Any mother could perform the jobs of several air traffic controllers with ease. ~Lisa Alther

Now, as always, the most automated appliance in a household is the mother. ~Beverly Jones

Thursday, July 21, 2011

Brothers at Easter

Last week was our local Korean Camp. They have a three year old program, the Tiger Tots. BB attended for two half days. He absolutely loved it. They made bookmarks with their Korean names on them, prepared bibimbop, rolled kimbop, and sang Korean songs. He was able to hear traditional Korean drumming, see a martial arts demonstration, and watch a dragon dance. He has been talking about it ever since. He is already getting prepared to go to the "Bunny" room next year and keeps asking me when it will be time to go again.

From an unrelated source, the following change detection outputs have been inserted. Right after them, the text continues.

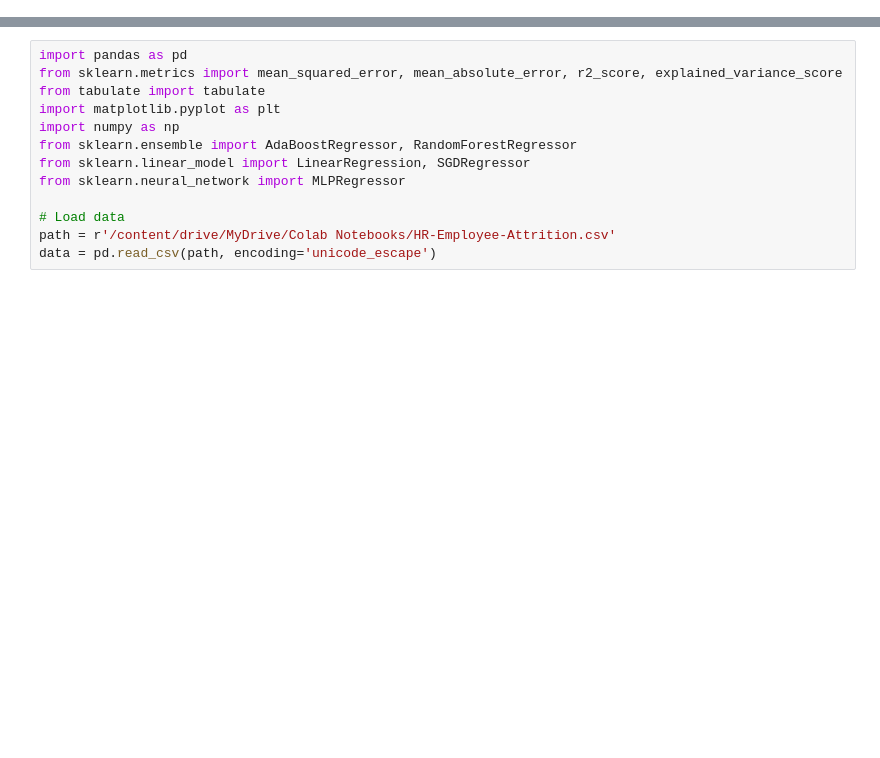
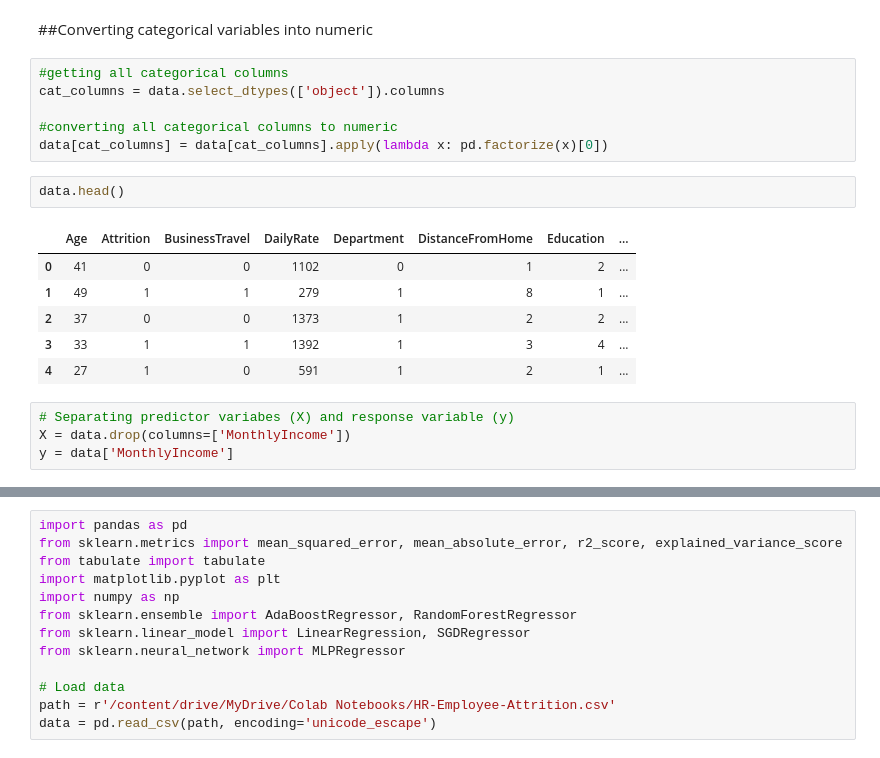
Before and after one commit to Moigi/Moigi, a Jupyter notebook: ANN.ipynb, the cells around one changed output, grey strips where cells are left out. Cells and saved outputs as stored; diff of their text form; blank space fills up the shorter version.

```diff
--- a/ANN.ipynb
+++ b/ANN.ipynb
@@ -3 +39,22 @@
+# %% [markdown]
+##Converting categorical variables into numeric
+# %%
+#getting all categorical columns
+cat_columns = data.select_dtypes(['object']).columns
+
+#converting all categorical columns to numeric
+data[cat_columns] = data[cat_columns].apply(lambda x: pd.factorize(x)[0])
+# %%
+data.head()
+# %% [output]
+|  | Age | Attrition | BusinessTravel | DailyRate | Department | DistanceFromHome | Education | ... |
+| 0 | 41 | 0 | 0 | 1102 | 0 | 1 | 2 | ... |
+| 1 | 49 | 1 | 1 | 279 | 1 | 8 | 1 | ... |
+| 2 | 37 | 0 | 0 | 1373 | 1 | 2 | 2 | ... |
+| 3 | 33 | 1 | 1 | 1392 | 1 | 3 | 4 | ... |
+| 4 | 27 | 1 | 0 | 591 | 1 | 2 | 1 | ... |
+# %%
+# Separating predictor variabes (X) and response variable (y)
+X = data.drop(columns=['MonthlyIncome'])
+y = data['MonthlyIncome']
 # %%
```
Also changed, not shown: parts of 5 cells of this notebook.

Last week was also an informal gathering at my house and the our adoption agency's picnic. We spent most of the week with other families created through adoption and Korean adoptees.

Although we talk about adoption and Korea all the time, I have never been that sure BB has even a basic (developmentally appropriate) understanding of what it all means. We frequently tell his adoption story, from the decision his birth mother made to his first hours at home. Up until last week, he never asked many questions or made many comments related to his adoption story.

On the way home from a family event on Sunday, out of the blue, he asked if he had "brothers at Easter." It took me a minute to figure out the question. He knows he had brothers at his foster parent's house. He wanted to know if he had brothers at Eastern Babies Home. That night we looked at the pictures in the book "When You Were born in Korea" by Brian Boyd and Steve Wunrow.  He told me that the babies in the book were him. He wanted to know if they had toys there. He made a plan to visit them and bring them "BG's milk."  At one point he said he was going to pretend I was his birth mother. When I explained that his birth mother lives in Korea, he said he just wanted to pretend. A little later in the week BB asked me if one of his classmates is Korean (she is, and she is not adopted).

Even though he is only 3 and 1/2, I am amazed to witness the emerging understanding of his life story. He definitely does not understand all parts of it yet, but these questions tell me that he is starting to wonder about these aspects of his life. I hope that I do the right thing, in the right way, for both my children. They will each process these questions differently, and have different needs, as they go through the process of understanding where they came from and who they are. Everyday I pray I am able to tell their story, and answer their questions, in a way that helps them understand the happy and sad parts of the journey they are on.